“I’m on Pembro, the immunotherapy drug I fought to get on. After two years, you’re taken off the drug. I’ll be two years on it by next April, 2020. The hope is that my immune system will have learned to mimic the drug and fight the cancer. I’m realistic in that I know this drug is never going to cure me but I’m hoping it will keep me around long enough for something else to come along.”
As if Vicky hasn’t enough to contend with, she also suffers from depression. But she is happy to report that her cancer didn’t result in an episode.
She had been on anti-depressants for two years. In the lead up to the court case, she had to undergo an assessment to prepare for it.
“I had to see a psychiatrist. I had come off the anti depressants. I asked the psychiatrist if he thought I was mad and whether I should go back on them.”
Vicky often wondered if the cancer caused her depression.
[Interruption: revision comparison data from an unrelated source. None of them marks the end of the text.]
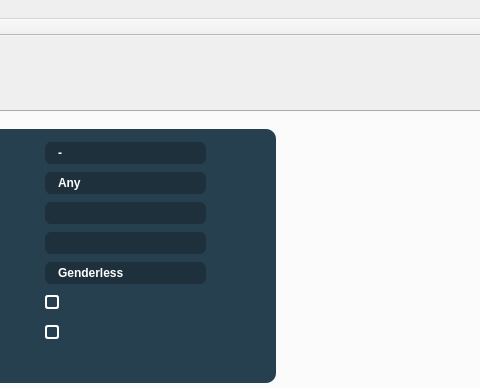
The window that Forms/mainwindow.ui (Admiral-Fish/PokeFinder) describes before a commit, drawn with Qt 5; both pictures show x 527 to 1007 and y 0 to 388 of the 1219 by 688 pixel window.
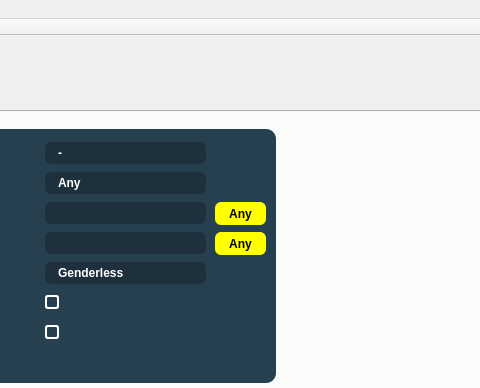
The same window after the commit. Icons and pictures are not drawn.

Commit message: Any buttons for nature and hidden power.

Diff of the .ui file:
```diff
--- a/Forms/mainwindow.ui
+++ b/Forms/mainwindow.ui
@@ -1216,6 +1216,42 @@
         <string>Gender Ratio:</string>
        </property>
       </widget>
+      <widget class="QPushButton" name="anyNature">
+       <property name="geometry">
+        <rect>
+         <x>470</x>
+         <y>80</y>
+         <width>51</width>
+         <height>23</height>
+        </rect>
+       </property>
+       <property name="styleSheet">
+        <string notr="true">QPushButton {
+	background-color: yellow;
+}</string>
+       </property>
+       <property name="text">
+        <string>Any</string>
+       </property>
+      </widget>
+      <widget class="QPushButton" name="anyHiddenPower">
+       <property name="geometry">
+        <rect>
+         <x>470</x>
+         <y>110</y>
+         <width>51</width>
+         <height>23</height>
+        </rect>
+       </property>
+       <property name="styleSheet">
+        <string notr="true">QPushButton {
+	background-color: yellow;
+}</string>
+       </property>
+       <property name="text">
+        <string>Any</string>
+       </property>
+      </widget>
      </widget>
     </widget>
     <widget class="QWidget" name="tabWild">
```
The commit also changes 2 other files.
“When you think about where I have my cancer, it’s all hormonal in the reproductive system. The worst part of it was after Amelia was born. That was pure postnatal depression. Then the cancer was growing in my body. And as soon as I had treatment for it, the depression kind of left. It’s strange. I’m not on anti-depressants at the moment and I feel great.”
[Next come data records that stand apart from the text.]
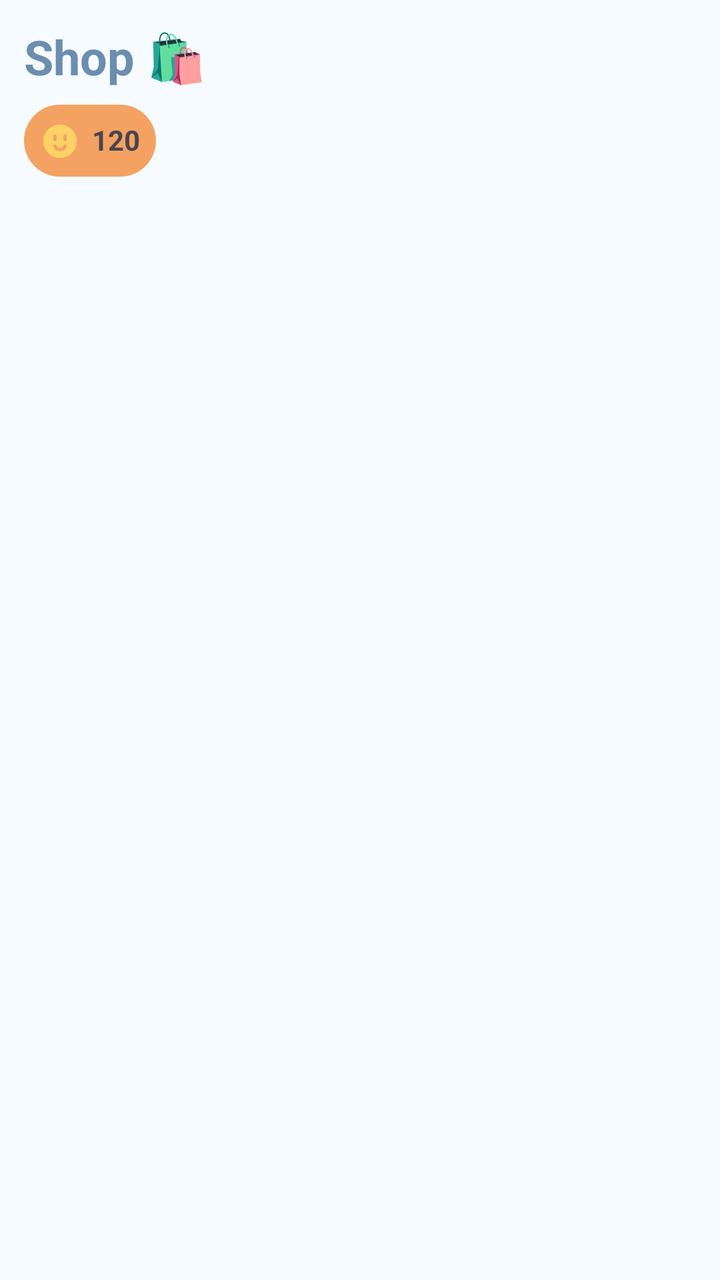
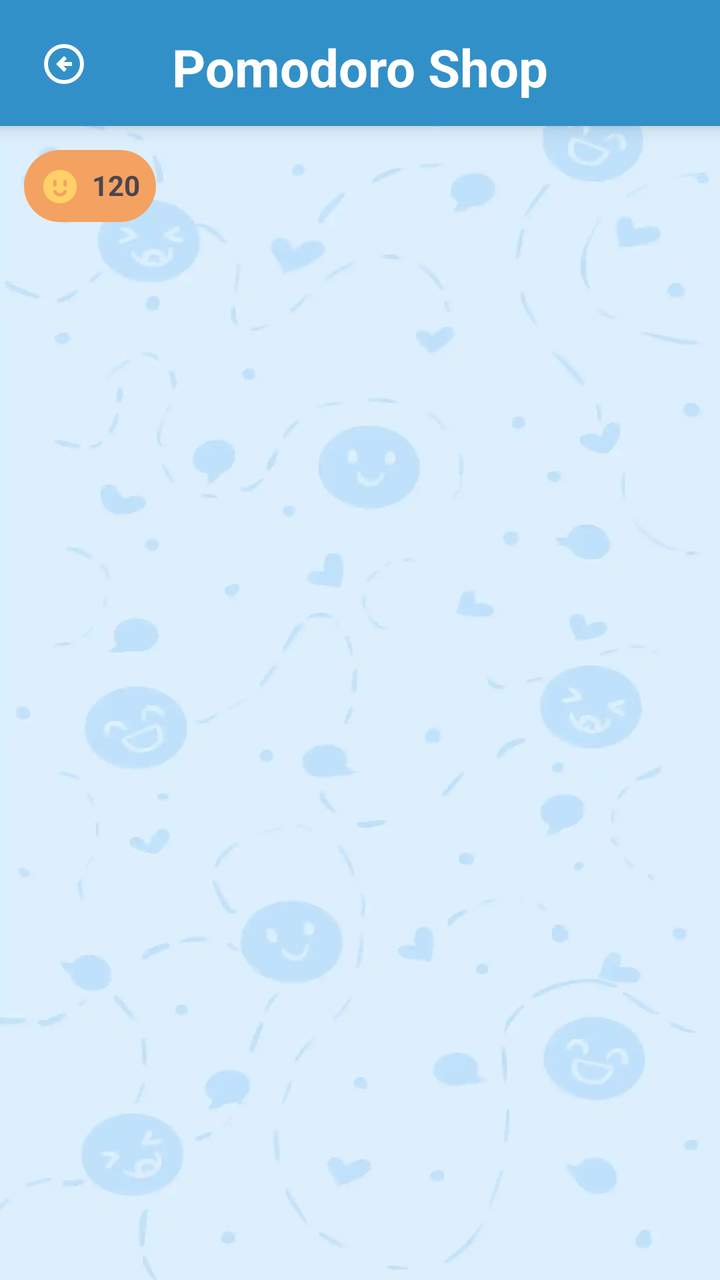

Compare the two renders of this Android layout. The source of the first and the diff that turns it into the second are given below.
<!-- AndroidManifest.xml: application theme Theme.BetweenUs -->
<!-- res/layout/activity_shop.xml -->
<?xml version="1.0" encoding="utf-8"?>
<LinearLayout
    xmlns:android="http://schemas.android.com/apk/res/android"
    xmlns:app="http://schemas.android.com/apk/res-auto"
    android:layout_width="match_parent"
    android:layout_height="match_parent"
    android:orientation="vertical"
    android:background="#F6FBFF"
    android:padding="12dp">

    
    <TextView
        android:id="@+id/tvShopTitle"
        android:layout_width="wrap_content"
        android:layout_height="wrap_content"
        android:text="Shop 🛍️"
        android:textSize="24sp"
        android:textStyle="bold"
        android:textColor="#6B8EAF"
        android:layout_marginBottom="8dp" />

    
    <LinearLayout
        android:layout_width="wrap_content"
        android:layout_height="wrap_content"
        android:orientation="horizontal"
        android:background="@drawable/image_round"
        android:backgroundTint="#F4A261"
        android:padding="8dp"
        android:layout_marginBottom="10dp">

        <ImageView
            android:layout_width="20dp"
            android:layout_height="20dp"
            android:src="@drawable/study_coin"
            app:tint="#FFD166" />

        <TextView
            android:layout_width="wrap_content"
            android:layout_height="wrap_content"
            android:id="@+id/tvCoins"
            android:text="120"
            android:textStyle="bold"
            android:layout_marginStart="6dp"/>
    </LinearLayout>

    
    <androidx.recyclerview.widget.RecyclerView
        android:id="@+id/recyclerShop"
        android:layout_width="match_parent"
        android:layout_height="match_parent"/>

</LinearLayout>
<!-- resources referenced by this layout -->
<resources>
  <!-- drawable image_round (drawable) -->
  <?xml version="1.0" encoding="utf-8"?>
  <shape xmlns:android="http://schemas.android.com/apk/res/android">
      <corners android:radius="18dp"/>
  </shape>
  <!-- drawable study_coin (drawable) -->
  <vector xmlns:android="http://schemas.android.com/apk/res/android"
      android:width="800dp"
      android:height="800dp"
      android:viewportWidth="24"
      android:viewportHeight="24">
    <path
        android:pathData="M12,22.358c-5.523,0 -10,-4.477 -10,-10s4.477,-10 10,-10 10,4.477 10,10 -4.477,10 -10,10zM8.08,15.752a4.264,4.264 0,0 0,7.84 0,1 1,0 1,0 -1.84,-0.788 2.264,2.264 0,0 1,-4.16 0,1 1,0 1,0 -1.84,0.788zM9,8.358a1,1 0,0 0,-1 1v2a1,1 0,1 0,2 0v-2a1,1 0,0 0,-1 -1zM15,8.358a1,1 0,0 0,-1 1v2a1,1 0,0 0,2 0v-2a1,1 0,0 0,-1 -1z"
        android:fillColor="#000000"/>
  </vector>
  <style name="Theme.BetweenUs" parent="Theme.MaterialComponents.DayNight.NoActionBar">
          
          <item name="colorPrimary">@color/purple_500</item>
          <item name="colorPrimaryVariant">@color/purple_700</item>
          <item name="colorOnPrimary">@color/white</item>
          
          <item name="colorSecondary">@color/teal_200</item>
          <item name="colorSecondaryVariant">@color/teal_700</item>
          <item name="colorOnSecondary">@color/black</item>
          
          <item name="android:statusBarColor">?attr/colorPrimaryVariant</item>
          
      </style>
  <color name="purple_500">#FF6200EE</color>
  <color name="purple_700">#FF3700B3</color>
  <color name="white">#FFFFFFFF</color>
  <color name="teal_200">#FF03DAC5</color>
  <color name="teal_700">#FF018786</color>
  <color name="black">#FF000000</color>
</resources>

<!-- the commit's change to res/layout/activity_shop.xml (unified diff, before → after) -->
@@ -1,24 +1,50 @@
 <?xml version="1.0" encoding="utf-8"?>
-<LinearLayout
+<androidx.constraintlayout.widget.ConstraintLayout
     xmlns:android="http://schemas.android.com/apk/res/android"
     xmlns:app="http://schemas.android.com/apk/res-auto"
     android:layout_width="match_parent"
     android:layout_height="match_parent"
-    android:orientation="vertical"
-    android:background="#F6FBFF"
-    android:padding="12dp">
+    android:background="@drawable/bg">
 
-    
     <TextView
         android:id="@+id/tvShopTitle"
-        android:layout_width="wrap_content"
+        android:layout_width="match_parent"
         android:layout_height="wrap_content"
-        android:text="Shop 🛍️"
-        android:textSize="24sp"
+        android:background="#3290c8"
+        android:elevation="6dp"
+        android:gravity="center"
+        android:paddingTop="16dp"
+        android:paddingBottom="12dp"
+        android:layout_marginBottom="10dp"
+        android:text="Pomodoro Shop"
+        android:textColor="@color/white"
+        android:textSize="26sp"
         android:textStyle="bold"
-        android:textColor="#6B8EAF"
-        android:layout_marginBottom="8dp" />
+        app:layout_constraintEnd_toEndOf="parent"
+        app:layout_constraintStart_toStartOf="parent"
+        app:layout_constraintTop_toTopOf="parent" />
 
+    <ImageButton
+        android:id="@+id/btn_back"
+        android:layout_width="40dp"
+        android:layout_height="40dp"
+        android:layout_margin="12dp"
+        android:elevation="7dp"
+        android:background="@android:color/transparent"
+        android:src="@drawable/back_arrow"
+        app:layout_constraintStart_toStartOf="parent"
+        app:layout_constraintTop_toTopOf="parent"
+        app:tint="@color/white" />
+
+<LinearLayout
+    android:layout_width="match_parent"
+    android:layout_height="0dp"
+    android:orientation="vertical"
+    android:padding="12dp"
+    app:layout_constraintTop_toBottomOf="@id/tvShopTitle"
+    app:layout_constraintStart_toStartOf="parent"
+  app:layout_constraintBottom_toBottomOf="parent"
+    >
     
     <LinearLayout
         android:layout_width="wrap_content"
@@ -51,3 +77,5 @@
         android:layout_height="match_parent"/>
 
 </LinearLayout>
+
+</androidx.constraintlayout.widget.ConstraintLayout>
<!-- resource entries referenced after the edit -->
@@ -31,6 +31,17 @@
   <color name="purple_500">#FF6200EE</color>
   <color name="purple_700">#FF3700B3</color>
   <color name="white">#FFFFFFFF</color>
+  <!-- drawable back_arrow (drawable) -->
+  <vector xmlns:android="http://schemas.android.com/apk/res/android"
+      android:width="24dp"
+      android:height="24dp"
+      android:viewportWidth="960"
+      android:viewportHeight="960">
+    <path
+        android:pathData="m480,640 l56,-56 -64,-64h168v-80L472,440l64,-64 -56,-56 -160,160 160,160ZM480,880q-83,0 -156,-31.5T197,763q-54,-54 -85.5,-127T80,480q0,-83 31.5,-156T197,197q54,-54 127,-85.5T480,80q83,0 156,31.5T763,197q54,54 85.5,127T880,480q0,83 -31.5,156T763,763q-54,54 -127,85.5T480,880ZM480,800q134,0 227,-93t93,-227q0,-134 -93,-227t-227,-93q-134,0 -227,93t-93,227q0,134 93,227t227,93ZM480,480Z"
+        android:fillColor="#e3e3e3"/>
+  </vector>
+  <!-- drawable bg: webp bitmap (drawable, 16506 bytes) -->
   <color name="teal_200">#FF03DAC5</color>
   <color name="teal_700">#FF018786</color>
   <color name="black">#FF000000</color>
Feelings of anger are inevitable with a cancer diagnosis like Vicky’s.
“But the problem with anger is that it turns into depression. I know that if I allow myself to get angry, it actually goes inwards. It turns in on itself and I start feeling unwell again. I was very aware that this time, I wasn’t going to allow that to happen again.”
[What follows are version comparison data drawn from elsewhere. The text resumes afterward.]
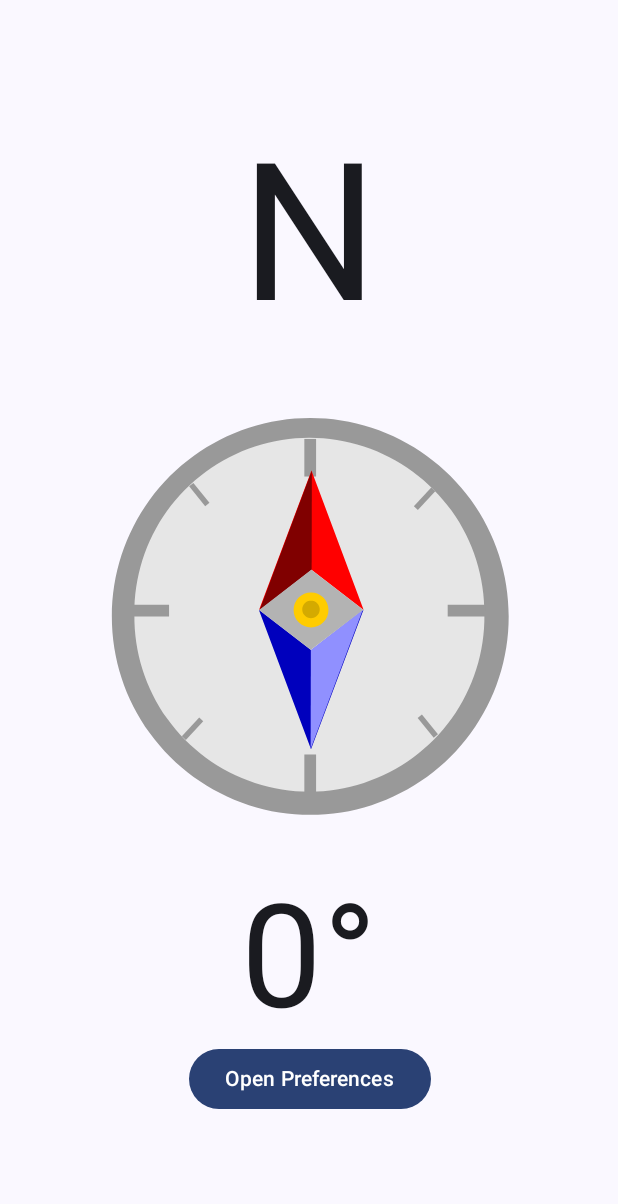
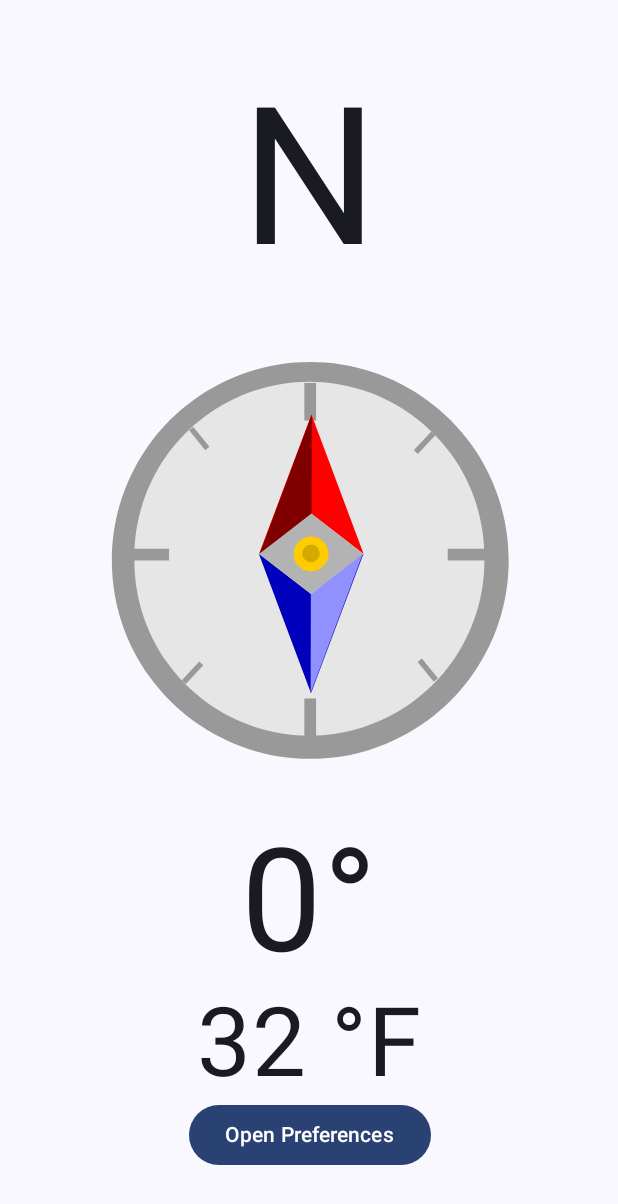
Before and after one commit to jlpatter/joshcompass, an Android app built with Jetpack Compose: the screen it shows after launch (MainActivity), on a phone screen of 412 x 824 dp. Shown: the top 1204 px of the screen. Run offline under Robolectric (Android 15) with nearby library versions, the phone set to English and light mode, and no system bars.

Commit message:
Add ambient temperature readout (if only my phone had this sensor)

```diff
--- a/app/src/main/java/com/example/joshcompass/CompassScreen.kt
+++ b/app/src/main/java/com/example/joshcompass/CompassScreen.kt
@@ -24,13 +24,15 @@ import androidx.compose.ui.unit.dp
 import androidx.compose.ui.unit.em
 import androidx.navigation.NavHostController
 import kotlin.math.floor
+import kotlin.math.round
 
 
 @Composable
-fun CompassScreen(navController: NavHostController, sharedPreferences: SharedPreferences, outerOnAzimuthChange: ((Float) -> Unit) -> Unit, modifier: Modifier = Modifier) {
+fun CompassScreen(navController: NavHostController, sharedPreferences: SharedPreferences, outerOnAzimuthChange: ((Float) -> Unit) -> Unit, outerOnTempChange: ((Float) -> Unit) -> Unit, modifier: Modifier = Modifier) {
     var azimuth by remember { mutableFloatStateOf(0f) }
     // Note the inclusion of "-" to flip the sign for setting the direction of the offset properly.
     val offset by remember { mutableIntStateOf(-sharedPreferences.getInt("offset", 0)) }
+    var ambientTemp by remember { mutableFloatStateOf(0f) }
 
     LaunchedEffect(Unit) {
         outerOnAzimuthChange { newAzimuth ->
@@ -38,7 +40,13 @@ fun CompassScreen(navController: NavHostController, sharedPreferences: SharedPre
         }
     }
 
-    Compass(navController = navController, azimuth = azimuth, offset = offset, modifier = modifier)
+    LaunchedEffect(Unit) {
+        outerOnTempChange { newTemp ->
+            ambientTemp = newTemp
+        }
+    }
+
+    Compass(navController = navController, azimuth = azimuth, offset = offset, ambientTemp = ambientTemp, modifier = modifier)
 }
 
 private fun getDirection(azimuth: Int): String {
@@ -65,9 +73,10 @@ private fun getFinalAzimuth(azimuth: Float, offset: Int): Float {
 }
 
 @Composable
-fun Compass(navController: NavHostController, azimuth: Float, offset: Int, modifier: Modifier = Modifier) {
+fun Compass(navController: NavHostController, azimuth: Float, offset: Int, ambientTemp: Float, modifier: Modifier = Modifier) {
     val finalAzimuth = getFinalAzimuth(azimuth, offset)
     val iAzimuth: Int = floor(finalAzimuth).toInt()
+    val finalTemperature = round(ambientTemp * (9 / 5) + 32).toInt()
 
     Box(
         modifier = Modifier.fillMaxSize(),
@@ -100,6 +109,11 @@ fun Compass(navController: NavHostController, azimuth: Float, offset: Int, modif
                 fontSize = 12.em,
                 modifier = modifier.align(Alignment.CenterHorizontally)
             )
+            Text(
+                text = "$finalTemperature °F",
+                fontSize = 8.em,
+                modifier = modifier.align(Alignment.CenterHorizontally)
+            )
             Button(
                 onClick = { navController.navigate("preferences") },
                 modifier = modifier.align(Alignment.CenterHorizontally)
--- a/app/src/main/java/com/example/joshcompass/MainActivity.kt
+++ b/app/src/main/java/com/example/joshcompass/MainActivity.kt
@@ -24,7 +24,9 @@ import com.example.joshcompass.ui.theme.JoshCompassTheme
 class MainActivity : ComponentActivity(), SensorEventListener {
     private lateinit var sensorManager: SensorManager
     private var rotationVectorSensor: Sensor? = null
+    private var temperatureVectorSensor: Sensor? = null
     private var innerOnAzimuthChange: ((Float) -> Unit)? = null // Callback to update UI
+    private var innerOnTempChange: ((Float) -> Unit)? = null
 
     override fun onCreate(savedInstanceState: Bundle?) {
         super.onCreate(savedInstanceState)
@@ -32,7 +34,9 @@ class MainActivity : ComponentActivity(), SensorEventListener {
 
         sensorManager = getSystemService(SENSOR_SERVICE) as SensorManager
         rotationVectorSensor = sensorManager.getDefaultSensor(Sensor.TYPE_ROTATION_VECTOR)
+        temperatureVectorSensor = sensorManager.getDefaultSensor(Sensor.TYPE_AMBIENT_TEMPERATURE)
         val outerOnAzimuthChange = { inner: (Float) -> Unit -> innerOnAzimuthChange = inner }
+        val outerOnTempChange = { inner: (Float) -> Unit -> innerOnTempChange = inner }
 
         val sharedPreferences = getPreferences(MODE_PRIVATE)
 
@@ -47,6 +51,7 @@ class MainActivity : ComponentActivity(), SensorEventListener {
                         navController = navController,
                         sharedPreferences = sharedPreferences,
                         outerOnAzimuthChange = outerOnAzimuthChange,
+                        outerOnTempChange = outerOnTempChange,
                         modifier = Modifier.padding(innerPadding)
                     )
                 }
@@ -58,6 +63,9 @@ class MainActivity : ComponentActivity(), SensorEventListener {
         super.onResume()
         rotationVectorSensor?.let {
             sensorManager.registerListener(this, it, SensorManager.SENSOR_DELAY_FASTEST)
+        }
+        temperatureVectorSensor?.let {
+            sensorManager.registerListener(this, it, SensorManager.SENSOR_DELAY_UI)
         }
     }
 
@@ -78,6 +86,10 @@ class MainActivity : ComponentActivity(), SensorEventListener {
             if (azimuth < 0) azimuth += 360 // Convert to 0-360 range
 
             innerOnAzimuthChange?.invoke(azimuth)
+        } else if (event?.sensor?.type == Sensor.TYPE_AMBIENT_TEMPERATURE) {
+            val tempInC = event.values[0]
+
+            innerOnTempChange?.invoke(tempInC)
         }
     }
 
@@ -85,13 +97,14 @@ class MainActivity : ComponentActivity(), SensorEventListener {
 }
 
 @Composable
-fun AppNavHost(navController: NavHostController, sharedPreferences: SharedPreferences, outerOnAzimuthChange: ((Float) -> Unit) -> Unit, modifier: Modifier = Modifier) {
+fun AppNavHost(navController: NavHostController, sharedPreferences: SharedPreferences, outerOnAzimuthChange: ((Float) -> Unit) -> Unit, outerOnTempChange: ((Float) -> Unit) -> Unit, modifier: Modifier = Modifier) {
     NavHost(navController, startDestination = "main") {
         composable("main") {
             CompassScreen(
                 navController,
                 sharedPreferences = sharedPreferences,
                 outerOnAzimuthChange = outerOnAzimuthChange,
+                outerOnTempChange = outerOnTempChange,
                 modifier = modifier)
         }
         composable("preferences") {
```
Vicky says that once the court case was over and the story had broken, women started contacting her.
“I was helping others and that made me feel better about myself. The whole thing helped me to stay focused and to stop the anger from getting out of control. I was channelling the anger in a good way.”
Aged 44, Vicky retired from her job in April. She was on sick leave from her post as the manager of a literacy development centre in Waterford.
“All the work I’m doing now is keeping me busy. Leaving my job was a weight off my shoulders. I pace myself now. I’m in Dublin every three weeks for treatment. So if I have meetings or media appearances in Dublin, I try to coincide them with my treatment dates. When I’m at home and the kids are at school, I read up.”
Vicky is in the process of funding a position that has just been advertised in the Mater Hospital in Dublin.
“It’s to help people who are terminally ill. Last year, I was told that nothing could be offered to me apart from palliative chemotherapy. I just wasn’t willing to accept that. I went off and researched alternative treatments and clinical trials. That’s how I got myself on Pembro. But it shouldn’t be the case that the patient has to do all that. There should be someone people can go to, to get help to research clinical trials and look at other drugs. I don’t think it’s right to be left on your own to do that. An oncologist is working with me on setting up this position. I’m lucky that I was able to go off and research my situation. I have good antennae. I knew there was something amiss.”
It’s not surprising to hear that Vicky doesn’t take ‘no’ for an answer.
“I’ve always been a stubborn mule. And I’m a typical Scorpio. If you get my back up, watch out. What I hate is to see people not telling the truth and hiding something.”
Despite Vicky’s experience with the cervical smear test results, she encourages women to go for regular smear tests and welcomes the HPV vaccine being extended to boys.
“The problem with not going for smear tests is that cervical cancer is not curable if you don’t get it at an early stage. I would say to continue going for smears. I know we can’t 100% trust the results coming back at the moment but the programme is being rebuilt so we can get to a point where we can trust it.”
And that’s down to Vicky Phelan, a strong and admirable woman — who refuses to be fobbed off.
To mark the launch of Vicky’s memoir, she will discuss it with TV presenter Elaine Crowley on September 22 in the Radisson Blu Hotel, Little Island. Tickets are €20 and include a pre-signed copy of the book and are available from Easons.
Overcoming: A Memoir by Vicky Phelan is published by Hachette Ireland at €14.99.